Experts said that the incident originated from mistakes of the dam constructor.

The Cua Dat water reservoir is the largest national irrigation work and hydro electric-power plant on the Chu River, 17km from the Bai Thuong dam.

The Ministry of Agriculture and Rural Development is the main investor of the project along with contractors including the Vietnam Construction and Import-Export Joint Stock Cooperation (Vinaconex).

The VND7 trillion (around $470 million) project consists of two components. The Cua Dat reservoir--with a full capacity of 1.5 billion cubic meters, and Cua Dat hydro power plant. The project was kicked of in 2004.

The Song Tranh 2 hydro-power dam in the central province of Quang Nam was cracked and leaked in March 2012 after earthquakes.

Experts from the Ministry of Construction confirmed that water leakage at the dam was caused by errors in design.

Dr. Bui Trung Dung, deputy director of the State Agency for Assessing Quality of Construction Works and the leader of the Ministry of Construction’s inspection team at Song Tranh 2, said on March 21, that the dam does not have a water pipe connecting the left basement to the right basement to the downstream. Consequently, stagnant water easily runs through elastic slits and absorbs through the dam.

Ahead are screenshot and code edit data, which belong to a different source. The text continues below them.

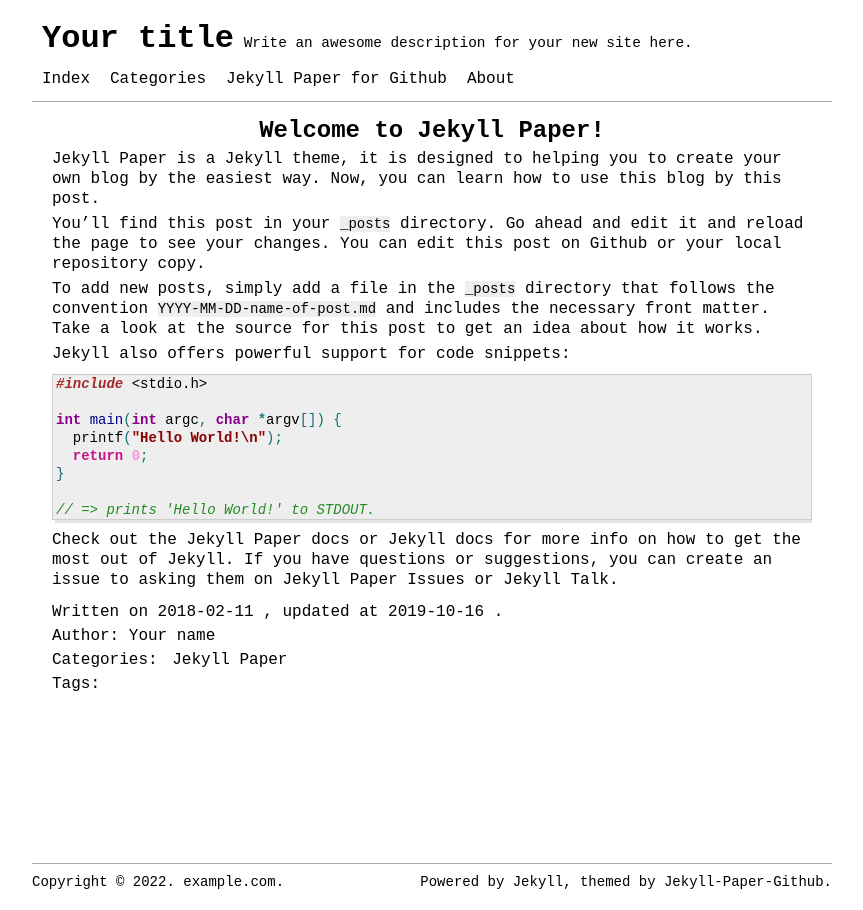
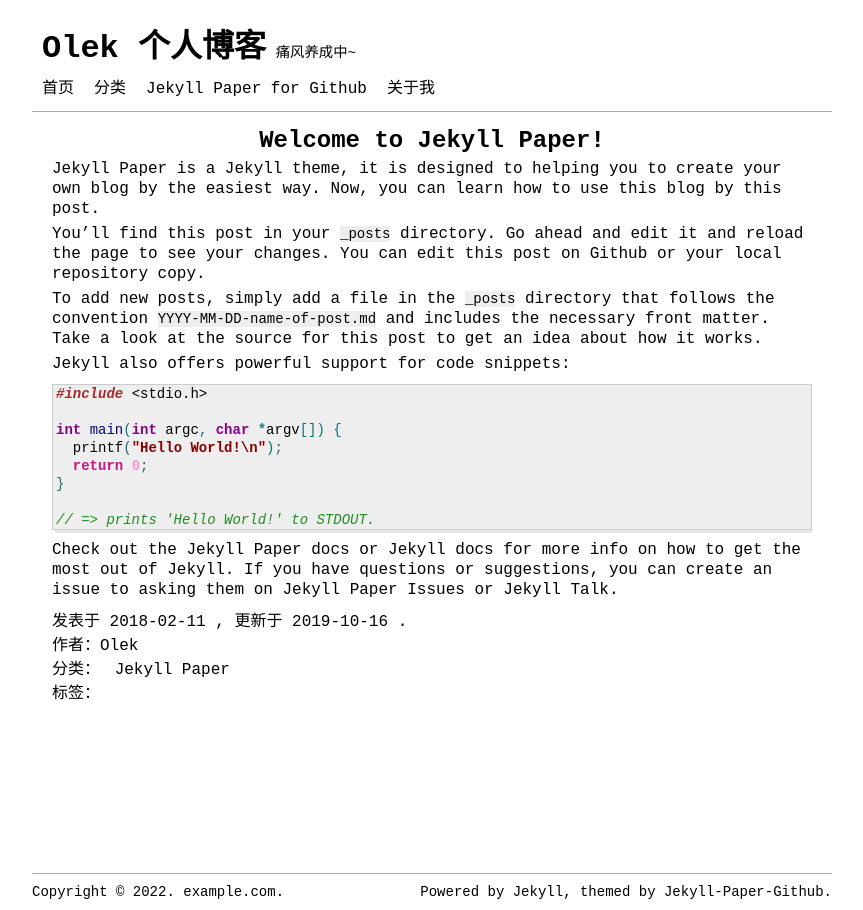
Before and after one commit to Olek0226/Olek0226.github.io, a Jekyll site: the page built from _posts/2018-02-11-welcome-to-jekyll.markdown, in a window 1280 px wide. Shown: the whole page, without its empty margins (208-1071 px from the left). Built offline with Jekyll 4.4.1, drawn with Linux system fonts in a browser that asks for light colours.

Commit message:
更新配置

```diff
--- a/_config.yml
+++ b/_config.yml
@@ -2,16 +2,16 @@
 #
 # This is the configuration file for your blog, please change these items after forked.
 
-title: Your title
-email: your-email@example.com
-name: Your name
+title: Olek 个人博客
+email: learner396_chenxi@foxmail.com
+name: Olek
 description: >- # this means to ignore newlines until "baseurl:"
-  Write an awesome description for your new site here.
+  痛风养成中~
 keywords: [Your keywords]
 baseurl: '' # the subpath of your site, e.g. /`blog
 url: '' # the base hostname & protocol for your site, e.g. http://example.com
 domain: 'example.com' # the domain name for your site, e.g. example.com
-language: en
+language: zh-cn
 # Supported languages list:
 # en: English
 # de: Deutsche (German)
```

Mr. Dung also said that there were errors in design inspection and consulting-supervision. Moreover, the work is during the two-year period of warranty but the contractor did not work closely with the investor to fix errors.

The total investment capital in this project is VND5.194 trillion (around $350 million). The construction started in March 2006. The Song Tranh 2 reservoir is over 730 million cubic meters in capacity.

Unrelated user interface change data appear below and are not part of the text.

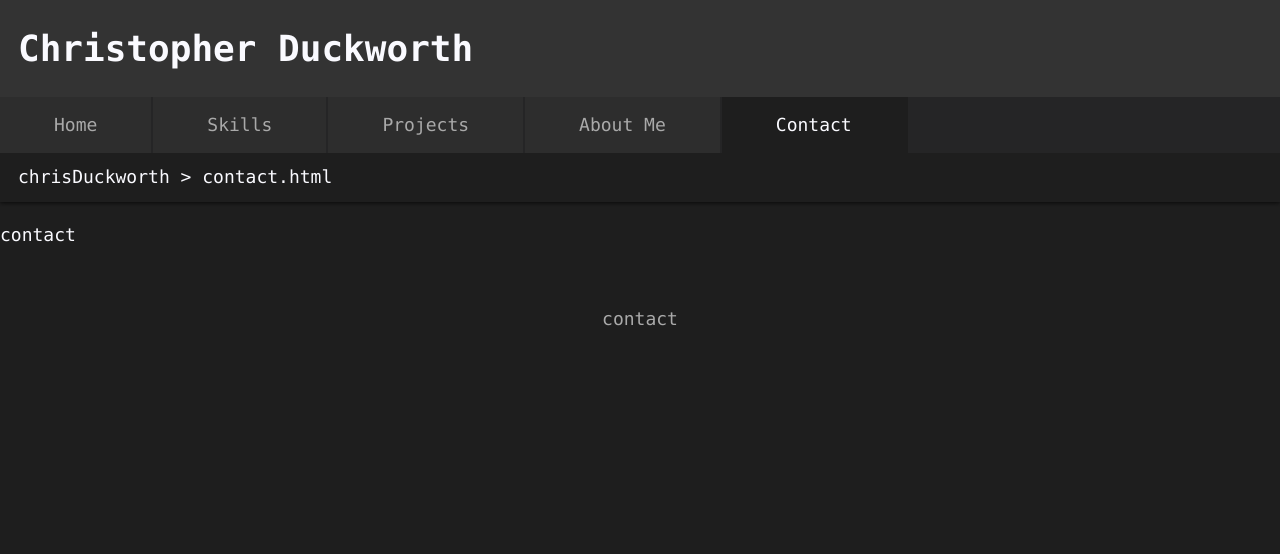
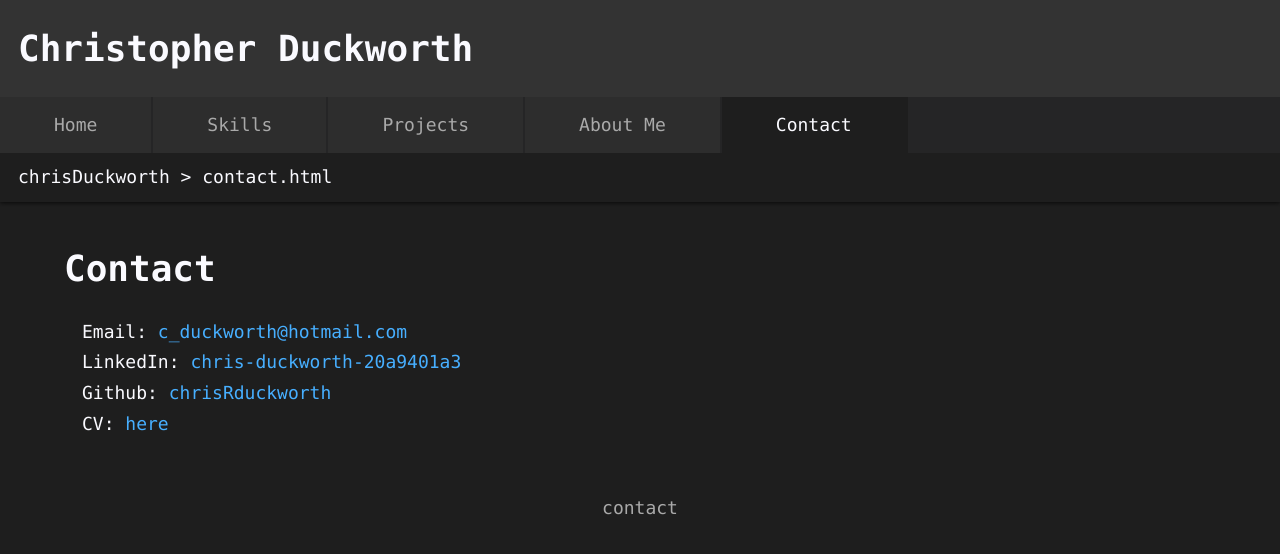
Before and after one commit to chrisRduckworth/chrisRduckworth.github.io, a React (Vite) app: page /contact in a window 1280 px wide. Shown: the top 554 px of the page. Built offline with nearby package versions, Linux system fonts and the light colour scheme.

Commit message:
add contact page

```diff
--- a/src/components/Contact.jsx
+++ b/src/components/Contact.jsx
@@ -1,5 +1,6 @@
 import { useContext, useEffect } from "react";
 import { HeaderContext } from "../contexts/HeaderContext";
+import "../styles/Contact.css"
 
 function Contact() {
   const { setHeader } = useContext(HeaderContext);
@@ -9,7 +10,15 @@ function Contact() {
       return { tab: "Contact", url: "chrisDuckworth > contact.html" };
     });
   }, []);
-  return <p>contact</p>;
+  return <main>
+    <h1>Contact</h1>
+    <ul className="contactList">
+      <li>Email: <a href="mailto:c_duckworth@hotmail.com" target="_blank">c_duckworth@hotmail.com</a></li>
+      <li>LinkedIn: <a href="https://www.linkedin.com/in/chris-duckworth-20a9401a3/" target="_blank">chris-duckworth-20a9401a3</a></li>
+      <li>Github: <a href="https://github.com/chrisRduckworth" target="_blank">chrisRduckworth</a></li>
+      <li>CV: <a href="https://docdro.id/JTFoNcM" target="_blank">here</a></li>
+    </ul>
+  </main>
 }
 
 export default Contact;
--- a/src/styles/Contact.css
+++ b/src/styles/Contact.css
@@ -0,0 +1,4 @@
+.contactList {
+  list-style: none;
+  margin-left: 1em;
+}
```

In HCM City, the South East Asia's largest underwater tunnel, Thu Thiem, was in early August reported to be plagued by cracks after just nine months of operations.

Thu Thiem tunnel is the first of its kind in Vietnam, consisting of four 1.5km long sections with a six-lane road.

In 2008, the four pre-built sections of the tunnel developed a series of 2-3 meters long cracks on the ceiling and walls. But these were fixed and passed inspection prior to the next stage in 2009.

When the tunnel was first put under water in 2010, the cracks appeared again at over 109 locations. The independent consultant, Oriental Consultants Company, said it was still within acceptable tolerance levels.

Thu Thiem Tunnel was approved for operation in November 2011. However just after nine months of operation, cracks were detected during routine maintenance by the HCM City Department of Transport.

Experts said that the tunnel was not cast properly or the tunnel casting technology is inappropriate to Vietnam’s condition.

Despite being in operation for only 2-3 years, many bridges in HCM City which cost hundred million USD have fallen into a state of disrepair, with cracks and erosion, according to Dan Tri.

Construction on the Thu Thiem Bridge, across Saigon River linking District 2 and Binh Thanh District, started in August 2005, and cost nearly VND1.5 trillion (US$71.4 million). The main part of the bridge was put into use since 2008 and the other parts were completed in late 2010.

However, since 2010, the bridge section in District 2 has showed serious signs of erosion. The contractors have been struggling to deal with the problem.

In September 2011, erosion spread and the bridge started showing cracks in a number of sections. Despite numerous repairs the deterioration has continued, with erosion reaching 10 meters at some points and concrete bars showing additional cracks.

On June 28, 2012, contractors made another attempt to fix the erosion problem but the cracks on the concrete bars have not yet been dealt with.

Phu My Bridge is in a similar state. Open to traffic since September 2009, and costing VND1.8 trillion (US$85.7 million), it is considered a symbol of HCM City. Nevertheless, just a short time after becoming operational the bridge had potholes in the section running through District 2.

Other problems have also been found at many overpasses along Vo Van Kiet Highway, which has only been open for one year.

Experts said that the areas where bridges are located have weak foundations. Lax geological surveying has led to the use of improper foundation consolidation techniques, which can be blamed for the cracks and subsidence. Such problems should be taken into account early in the design process.